RESIDENCY TIME PERIOD/TERM OFFERED
Term of 6 weeks (extendable), Monday, September 29 to Monday, November 10, 2014.
RESIDENCY PROGRAM FEE AND INCLUSIONS
Art or Design Production Residency
• Puebla: USD $495 per week. Oaxaca: USD $595 per week.
Special Residencies (extendable as Art Production Residencies)
• Ceramics – Puebla: USD $595 per week.
• Mexican Colonial Art Techniques Instructional – Puebla: USD $595 per week (3 weeks).
• Mexican Textiles Instructional – Oaxaca: USD $695 per week (3 weeks).
• Natural Pigments Instructional – Oaxaca: USD $730 per week (3 weeks).
• Printmaking – Puebla: USD $595 per week.
Program fee includes accommodation; daily meals and open access to the kitchen; housekeeping; studio space; BASIC materials, supplies and tools; and access to special facilities (such as the ceramics or printmaking studio) depending on the technique.
Deposit of 10% of the Total Program Fee due within 14 days of selection notification.
Total Residency Program Fee due by 60 days prior to residency start date.

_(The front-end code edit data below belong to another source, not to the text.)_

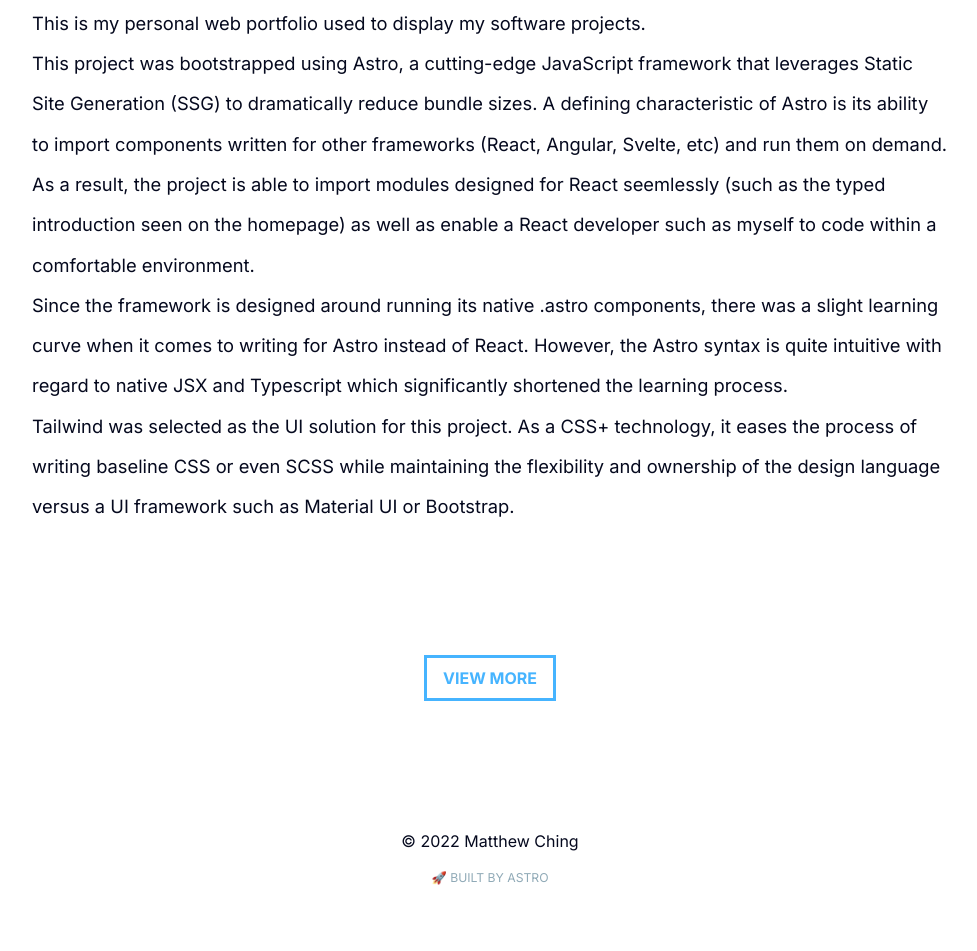
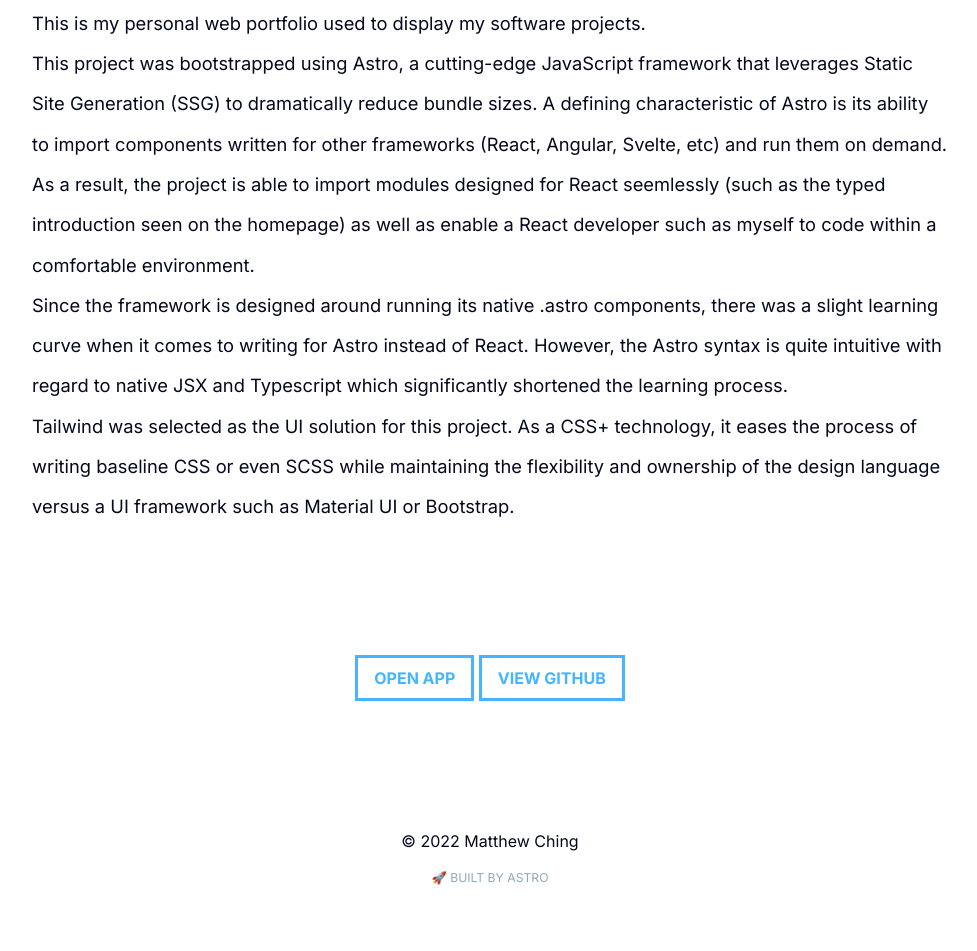
Before and after one commit to matthewaching/cv-project, an Astro site: page /project/cv-website in a window 1280 px wide. Shown: the part 919-1870 px from the top of the page, without its empty margins (150-1127 px from the left). Built offline with nearby package versions, Linux system fonts and the light colour scheme; Astro itself is replaced by a stand-in of ours.

Commit message:
Add external routing on project pages

```diff
--- a/src/layouts/project.astro
+++ b/src/layouts/project.astro
@@ -95,7 +95,8 @@
 			<div class="content"><slot /></div>
 		</div>
 		<footer>
-			<a href="/projects" class="button">View More</a>
+			<a href={content.link} class="button">Open App</a>
+			<a href={content.github} class="button">View GitHub</a>
 		</footer>
 		<Footer />
 	</body>
--- a/src/pages/project/cv-website.md
+++ b/src/pages/project/cv-website.md
@@ -1,6 +1,8 @@
 ---
 layout: ../../layouts/project.astro
 title: CV Website
+link: https://www.mching.dev/
+github: https://github.com/matthewaching/cv-project
 client: Self
 publishDate: 2020-03-04 00:00:00
 img: ../../../assets/cv-website.png
--- a/src/pages/project/food-memories.md
+++ b/src/pages/project/food-memories.md
@@ -1,6 +1,8 @@
 ---
 layout: ../../layouts/project.astro
 title: Food Memories
+link: https://foodmemories.mching.dev/
+github: https://github.com/matthewaching/food-memories
 client: Self
 publishDate: 2020-03-02 00:00:00
 img: ../../../assets/food-memories.png
--- a/src/pages/project/recipe-generator.md
+++ b/src/pages/project/recipe-generator.md
@@ -1,6 +1,8 @@
 ---
 layout: ../../layouts/project.astro
 title: Recipe Generator
+link: https://recipegenerator.mching.dev/
+github: https://github.com/matthewaching/recipe-generator
 client: Self
 publishDate: 2020-03-02 00:00:00
 img: ../../../assets/recipe-generator.png
```
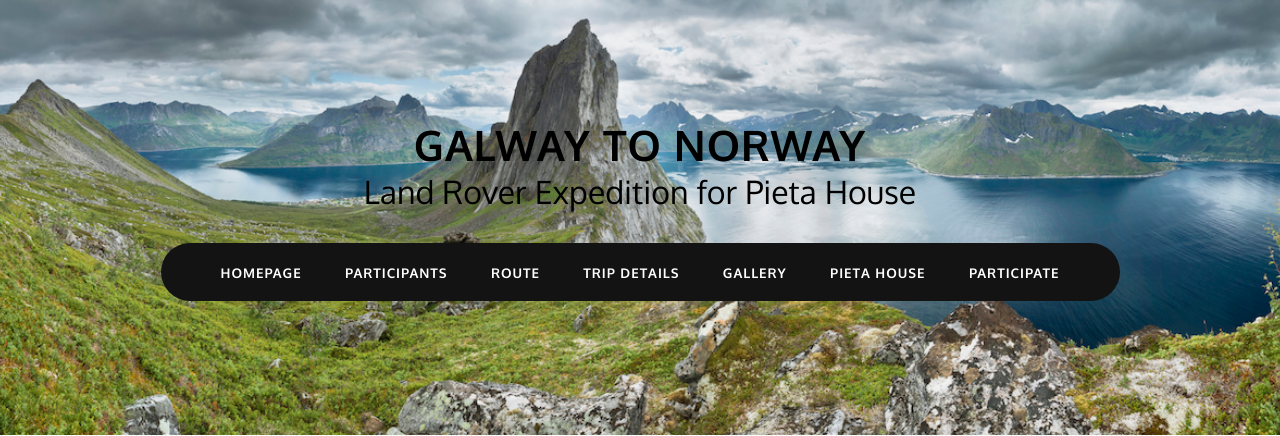
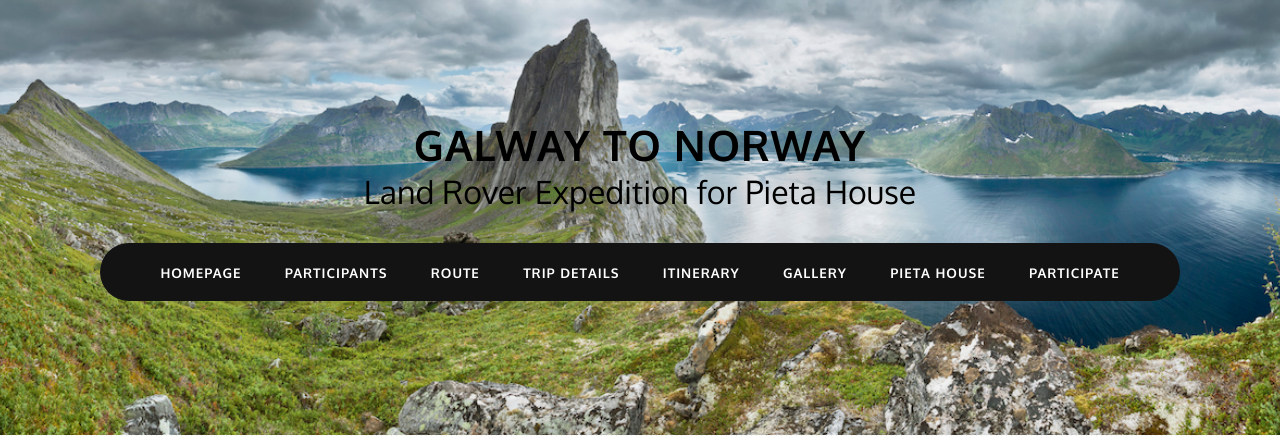
Before and after one commit to interlochen/overland, a Django app: page /overland/ in a window 1280 px wide; the page is wider, and only the part inside the window is pictured. Shown: the top 436 px of that part. Run offline with Django 3.2, Linux system fonts and the light colour scheme; some libraries are stand-ins or nearby versions.

Commit message:
Adding itinerary page

```diff
--- a/mysite/overland/templates/overland/base.html
+++ b/mysite/overland/templates/overland/base.html
@@ -24,7 +24,6 @@
 		<script type="text/javascript" src="{% static 'js/skel-panels.min.js' %}"></script>
 		<script type="text/javascript" src="{% static 'js/skel.min.js' %}"></script>
 		<script type="text/javascript" src="{% static 'js/countdown.js' %}"></script>
-
 
 	</head>
 
@@ -53,6 +52,7 @@
 						<li><a href="{% url 'overland.views.participants' %}" >Participants</a></li>
 						<li><a href="{% url 'overland.views.route' %}" >Route</a></li>
 						<li><a href="{% url 'overland.views.details' %}" >Trip Details</a></li>
+						<li><a href="{% url 'overland.views.details' %}" >Itinerary</a></li>
 						<li><a href="{% url 'overland.views.gallery' %}" >Gallery</a></li>
 						<li><a href="{% url 'overland.views.sponsors' %}" >Pieta House</a></li>
 						<li><a href="{% url 'overland.views.application' %}" >Participate</a></li>
--- a/mysite/overland/urls.py
+++ b/mysite/overland/urls.py
@@ -8,6 +8,7 @@ urlpatterns = [
     url(r'^application/', views.application, name='application'),
     url(r'^route/', views.route, name='route'),
     url(r'^details/', views.details, name='details'),
+    url(r'^itinerary/', views.itinerary, name='itinerary'),
     url(r'^participants/', views.participants, name='participants'),
     url(r'^thanks/', views.thanks, name='thanks'),
     url(r'^gallery/', views.gallery, name='gallery'),
--- a/mysite/overland/views.py
+++ b/mysite/overland/views.py
@@ -53,3 +53,6 @@ def gallery(request):
 
 def sponsors(request):
 	return render(request, "overland/sponsors.html")
+
+def itinerary(request):
+	return render(request, "overland/itinerary.html")
```
Also changed, not shown: mysite/overland/templates/overland/itinerary.html (added, +8 -0 lines).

In contrast to vacation rentals and B&B's marketing themselves part-time as quasi art residencies, both Arquetopia and Arquetopia Oaxaca have always been professional spaces exclusively for artists and include structured programs; a network of collaborative workspaces, institutions, and studios; and project support. The residency program fee covers the costs of our facilities, a small staff, utilities, typical art materials and supplies, meals, and housekeeping. For the Special Instructional Residencies we offer, the instruction our residents receive from the master artists we contract –many of whom are local and indigenous artists from the poorest communities– is also funded directly from the residency program fee.
INITIATE YOUR APPLICATION
Application deadline Sunday, April 20, 2014.
Visit the Arquetopia website at www.arquetopia.org
Following selection, applicants are notified immediately via e-mail.
Arquetopia is committed to providing an inclusive and welcoming environment for all members of our diverse local and international community. Arquetopia's resident artist and staff backgrounds vary in all aspects. As part of Arquetopia’s mission is to promote diversity, Arquetopia actively fights discrimination by offering access to its programs, activities, and employment without regard to race, color, gender or gender expression, national origin, age, religion, creed, or sexual orientation.
Arquetopia on the Web: www.arquetopia.org
Arquetopia Blog: www.arquetopia.com
Arquetopia on Facebook: www.facebook.com/Arquetopia
Arquetopia Oaxaca on Facebook: www.facebook.com/ArquetopiaOaxaca